Electric Vehicle - Visit Fisker
Is the Fisker Karma a real electric vehicle, or not? It is a question still on the minds of many across the web. Because it has a range extender, it can consume fuel in specific cases. Similar to the Opel Ampera (Chevrolet Volt), it has a battery pack that is large enough to meet the daily driving needs of the average person in the Western world. The Fisker Karma has a full electric range of 51km (32 miles), whereas the average person drive around 40km (30 miles) per day. This enables the Karma to drive most of the distances in a fully electric mode, while having a range extender on board to cover the larger distances. Pretty smart, right? In the discussion wether or not the Fisker Karma is an electric vehicle or not, technically speaking it is not, in practice, for most people in general, it is. And to be honest, it does not really matter that much to me, if you look at how much cleaner a vehicle with a range extender is compared to a conventional car, it is a big gain anyway.
The Fisker Karma - An electric vehicle with a range extender, ready for a spin
Visit to Fisker the Netherlands
Last week I had a discussion at the Fisker HQ here in the Netherlands and met with Jan Rooderkerk to have a small discussion on the Karma. I was of the (wrong) impression there was no Fisker office in the Netherlands, and thought that all Fiskers in the Netherlands were supplied by service companies like The New Motion.
Market Outlook and Future Plans
The first Fiskers in the Netherlands were sold early this year and at the moment there are about 75 Karma's on our Dutch roads. Fisker expects to reach 100 within a month and aims to keep this momentum going. The recently revealed Fisker Atlantic will make its debut in 2013 and the aim is to launch the Atlantic with the momentum gained from the Karma.
Tech Stuff: What is under the Hood?
Something I never paid much attention to yet, was a story on how the Fisker was rated for its fuel consumption. And more specifically, on how much CO2 was being emitted. With a battery pack going through the length of the vehicle, the range extender is in the front. The exhaust of this range extender is located just around the front wheels, giving little to no space to install a big catalytic converter.
A big catalytic converter would have been good to have to reduce the CO2 emissions while driving the car in the so called ‘sustain'; mode. In the sustain mode the car sustains the battery charge; for example at 50%. When the car accelerates and uses more power, the battery charge drops. Because of the sustain system, the battery is recharged. This is helpful if you want to preserve your battery power for driving in city areas and for example a feature that the Opel Ampera has (though I believe th GM Volt does not for some strange reason). In order to make sure the Karma got a good rating, they could not implement a big catalytic converter, so instead opted to remove the sustain mode. A pity in my opinion, but something that might be better suited for in the new Atlantic in 2013.
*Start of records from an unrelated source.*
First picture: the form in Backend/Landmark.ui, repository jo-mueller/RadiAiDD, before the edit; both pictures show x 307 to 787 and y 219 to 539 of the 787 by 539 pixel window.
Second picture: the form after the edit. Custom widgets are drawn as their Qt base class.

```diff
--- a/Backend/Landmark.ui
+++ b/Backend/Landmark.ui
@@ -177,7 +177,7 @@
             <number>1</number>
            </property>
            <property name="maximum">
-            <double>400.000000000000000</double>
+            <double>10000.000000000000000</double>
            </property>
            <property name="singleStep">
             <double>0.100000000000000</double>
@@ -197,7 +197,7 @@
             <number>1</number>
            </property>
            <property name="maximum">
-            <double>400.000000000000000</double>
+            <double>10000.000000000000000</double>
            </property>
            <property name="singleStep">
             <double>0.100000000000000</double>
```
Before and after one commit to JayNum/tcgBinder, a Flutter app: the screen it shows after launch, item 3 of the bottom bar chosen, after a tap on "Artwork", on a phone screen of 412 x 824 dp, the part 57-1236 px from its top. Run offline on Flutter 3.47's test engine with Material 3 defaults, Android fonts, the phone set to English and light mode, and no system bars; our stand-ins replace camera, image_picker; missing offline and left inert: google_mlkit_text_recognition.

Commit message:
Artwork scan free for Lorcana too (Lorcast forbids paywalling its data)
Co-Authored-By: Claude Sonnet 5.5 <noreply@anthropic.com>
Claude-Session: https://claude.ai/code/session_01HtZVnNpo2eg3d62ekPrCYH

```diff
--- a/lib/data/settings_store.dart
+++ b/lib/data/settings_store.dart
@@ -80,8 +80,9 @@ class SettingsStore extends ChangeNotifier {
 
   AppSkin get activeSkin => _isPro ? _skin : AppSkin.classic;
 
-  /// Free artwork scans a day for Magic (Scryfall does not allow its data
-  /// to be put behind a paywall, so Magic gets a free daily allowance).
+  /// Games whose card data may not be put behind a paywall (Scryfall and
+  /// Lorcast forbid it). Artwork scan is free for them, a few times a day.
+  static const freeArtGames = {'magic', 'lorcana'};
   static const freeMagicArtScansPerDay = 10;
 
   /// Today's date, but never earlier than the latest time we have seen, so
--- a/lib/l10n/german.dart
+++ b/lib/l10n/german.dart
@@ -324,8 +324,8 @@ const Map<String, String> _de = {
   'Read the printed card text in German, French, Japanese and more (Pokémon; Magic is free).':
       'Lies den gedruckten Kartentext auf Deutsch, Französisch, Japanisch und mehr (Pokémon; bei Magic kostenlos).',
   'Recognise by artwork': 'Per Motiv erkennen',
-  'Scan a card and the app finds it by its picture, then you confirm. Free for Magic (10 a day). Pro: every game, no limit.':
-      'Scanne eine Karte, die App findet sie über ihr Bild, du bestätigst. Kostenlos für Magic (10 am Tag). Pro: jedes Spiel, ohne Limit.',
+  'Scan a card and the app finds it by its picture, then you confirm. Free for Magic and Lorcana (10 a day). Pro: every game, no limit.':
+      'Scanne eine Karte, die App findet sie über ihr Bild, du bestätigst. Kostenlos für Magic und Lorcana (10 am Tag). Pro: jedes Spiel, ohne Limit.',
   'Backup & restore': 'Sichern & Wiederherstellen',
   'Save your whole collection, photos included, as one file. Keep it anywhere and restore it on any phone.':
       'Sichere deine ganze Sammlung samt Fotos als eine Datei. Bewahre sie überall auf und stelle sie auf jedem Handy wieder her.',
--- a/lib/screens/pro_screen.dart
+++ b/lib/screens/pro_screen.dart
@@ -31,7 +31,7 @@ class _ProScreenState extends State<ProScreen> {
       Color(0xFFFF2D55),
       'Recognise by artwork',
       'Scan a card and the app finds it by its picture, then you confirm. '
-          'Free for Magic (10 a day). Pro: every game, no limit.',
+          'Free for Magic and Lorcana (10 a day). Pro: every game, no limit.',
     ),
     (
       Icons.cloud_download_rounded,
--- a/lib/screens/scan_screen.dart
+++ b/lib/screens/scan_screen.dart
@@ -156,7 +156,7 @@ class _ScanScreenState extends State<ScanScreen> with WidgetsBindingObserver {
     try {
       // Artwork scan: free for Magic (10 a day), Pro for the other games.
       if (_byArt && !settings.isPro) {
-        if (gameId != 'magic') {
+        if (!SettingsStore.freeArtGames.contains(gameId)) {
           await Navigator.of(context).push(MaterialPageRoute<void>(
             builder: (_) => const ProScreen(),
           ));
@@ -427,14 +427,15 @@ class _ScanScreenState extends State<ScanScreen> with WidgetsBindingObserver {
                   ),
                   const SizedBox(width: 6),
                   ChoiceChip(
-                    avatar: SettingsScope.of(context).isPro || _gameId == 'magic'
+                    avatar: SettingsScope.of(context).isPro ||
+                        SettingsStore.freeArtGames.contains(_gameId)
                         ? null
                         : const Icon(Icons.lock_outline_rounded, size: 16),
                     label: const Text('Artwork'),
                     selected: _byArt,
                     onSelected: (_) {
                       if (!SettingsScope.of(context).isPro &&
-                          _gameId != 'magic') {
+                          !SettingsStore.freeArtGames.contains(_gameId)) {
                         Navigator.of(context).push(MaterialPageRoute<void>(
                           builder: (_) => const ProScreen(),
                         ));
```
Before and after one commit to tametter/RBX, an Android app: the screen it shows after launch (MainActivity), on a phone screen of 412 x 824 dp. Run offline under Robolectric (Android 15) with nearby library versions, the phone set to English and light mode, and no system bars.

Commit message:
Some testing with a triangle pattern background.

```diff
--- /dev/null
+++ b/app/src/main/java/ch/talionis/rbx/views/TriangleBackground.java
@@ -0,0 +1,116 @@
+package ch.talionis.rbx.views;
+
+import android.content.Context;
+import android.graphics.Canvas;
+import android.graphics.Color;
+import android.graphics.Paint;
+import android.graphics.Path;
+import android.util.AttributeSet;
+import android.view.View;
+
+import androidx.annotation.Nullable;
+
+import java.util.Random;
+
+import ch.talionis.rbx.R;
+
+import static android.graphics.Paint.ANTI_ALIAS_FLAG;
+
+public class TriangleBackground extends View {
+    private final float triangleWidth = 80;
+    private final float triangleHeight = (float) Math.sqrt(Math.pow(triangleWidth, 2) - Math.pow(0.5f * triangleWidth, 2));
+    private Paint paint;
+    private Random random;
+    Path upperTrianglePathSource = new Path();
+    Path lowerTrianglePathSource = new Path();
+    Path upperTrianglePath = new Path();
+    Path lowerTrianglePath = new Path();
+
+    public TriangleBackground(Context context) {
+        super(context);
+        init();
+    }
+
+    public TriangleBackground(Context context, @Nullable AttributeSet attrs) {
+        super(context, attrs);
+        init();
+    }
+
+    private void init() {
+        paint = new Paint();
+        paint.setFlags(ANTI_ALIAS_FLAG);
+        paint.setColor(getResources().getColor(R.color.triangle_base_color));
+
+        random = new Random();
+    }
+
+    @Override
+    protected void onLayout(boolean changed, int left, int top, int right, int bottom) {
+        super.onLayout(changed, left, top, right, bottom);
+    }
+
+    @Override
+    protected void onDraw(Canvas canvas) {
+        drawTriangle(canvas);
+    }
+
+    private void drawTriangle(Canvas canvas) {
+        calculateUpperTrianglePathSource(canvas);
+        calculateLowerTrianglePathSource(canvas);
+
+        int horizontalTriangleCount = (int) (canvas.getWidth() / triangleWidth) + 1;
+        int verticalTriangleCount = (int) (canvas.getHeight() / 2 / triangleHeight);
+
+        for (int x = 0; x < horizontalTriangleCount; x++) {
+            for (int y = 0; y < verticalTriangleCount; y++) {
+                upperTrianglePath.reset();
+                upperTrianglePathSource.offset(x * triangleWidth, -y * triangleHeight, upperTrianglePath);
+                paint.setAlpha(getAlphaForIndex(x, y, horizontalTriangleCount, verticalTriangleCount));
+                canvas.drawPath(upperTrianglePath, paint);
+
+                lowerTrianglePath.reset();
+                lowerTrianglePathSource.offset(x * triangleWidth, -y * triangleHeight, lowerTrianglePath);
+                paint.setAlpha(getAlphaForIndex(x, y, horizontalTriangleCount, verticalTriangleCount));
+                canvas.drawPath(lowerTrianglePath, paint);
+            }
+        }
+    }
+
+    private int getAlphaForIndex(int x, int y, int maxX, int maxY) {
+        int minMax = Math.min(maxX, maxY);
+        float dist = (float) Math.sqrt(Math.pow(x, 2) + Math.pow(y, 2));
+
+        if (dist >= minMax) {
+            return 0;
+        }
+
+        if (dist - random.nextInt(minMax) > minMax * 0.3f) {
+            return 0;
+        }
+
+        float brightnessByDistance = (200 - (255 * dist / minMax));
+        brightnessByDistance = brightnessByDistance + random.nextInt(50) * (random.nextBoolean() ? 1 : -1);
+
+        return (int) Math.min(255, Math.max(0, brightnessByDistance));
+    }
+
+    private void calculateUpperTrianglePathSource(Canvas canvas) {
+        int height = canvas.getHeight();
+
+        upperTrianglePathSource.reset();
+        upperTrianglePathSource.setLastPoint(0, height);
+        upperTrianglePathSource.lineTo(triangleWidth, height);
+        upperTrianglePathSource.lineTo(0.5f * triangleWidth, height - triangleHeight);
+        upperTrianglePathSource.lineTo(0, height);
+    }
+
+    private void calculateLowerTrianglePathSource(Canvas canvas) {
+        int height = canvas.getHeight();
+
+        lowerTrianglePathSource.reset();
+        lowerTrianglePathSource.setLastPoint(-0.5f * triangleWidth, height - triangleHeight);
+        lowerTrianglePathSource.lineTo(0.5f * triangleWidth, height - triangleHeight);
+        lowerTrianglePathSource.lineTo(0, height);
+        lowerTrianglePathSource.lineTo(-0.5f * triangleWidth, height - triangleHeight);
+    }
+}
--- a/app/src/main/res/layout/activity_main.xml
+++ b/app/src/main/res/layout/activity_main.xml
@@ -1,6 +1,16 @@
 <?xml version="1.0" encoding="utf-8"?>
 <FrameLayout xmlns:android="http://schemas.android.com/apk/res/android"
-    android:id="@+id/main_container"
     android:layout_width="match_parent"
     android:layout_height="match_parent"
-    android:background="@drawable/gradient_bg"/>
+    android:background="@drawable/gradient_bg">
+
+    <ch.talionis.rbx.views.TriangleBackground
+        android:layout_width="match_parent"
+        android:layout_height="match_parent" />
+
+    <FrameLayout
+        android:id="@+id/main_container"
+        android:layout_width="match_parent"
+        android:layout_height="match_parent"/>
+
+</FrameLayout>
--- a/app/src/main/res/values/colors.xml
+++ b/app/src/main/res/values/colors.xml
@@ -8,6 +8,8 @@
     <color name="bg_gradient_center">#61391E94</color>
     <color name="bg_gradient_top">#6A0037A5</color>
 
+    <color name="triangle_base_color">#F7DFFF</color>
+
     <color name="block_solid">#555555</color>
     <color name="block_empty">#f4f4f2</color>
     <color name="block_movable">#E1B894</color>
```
I also got the opportunity to drive for a bit in this Fisker, apparently in the one that was previously owned by our Dutch prince Maurits, who moved to an Ampera to suit his family needs. The vehicle starts off in full electric, making it the quiet drive you expect from an EV. The first thing I noticed in the car, beside all the luxury that comes with a vehicle like this, is the huge width! I was told this was easily overlooked by many, but with a width of just over 2 meter and a rather high nose, you have to be rather aware of the road somewhere below you. I was told it was not uncommon for people taking the car for a spin, to hit a few curbs.
The Fisker Karma - A rather wide car as you can see
Out on the highway this car really shines, it accelerates quickly, even while already at highway speeds. If is at higher speeds then you notice the range extended being switched on. All in all the feel of the car is very sturdy and solid, it makes for a quality ride you would expect from a car like this. A very low noise experience; at highway speeds the only real audible sounds were the wind around the car and the occasional help from the range extender. Class and comfort in one package.
It is a great looking car, it really shows the influence of Fisker's old employer. Om the tech side, some lessons learnt perhaps for the future, with respect to having more room for the catalytic converter for example. I expect the lessons and updates to make their appearance in the Atlantic in 2013.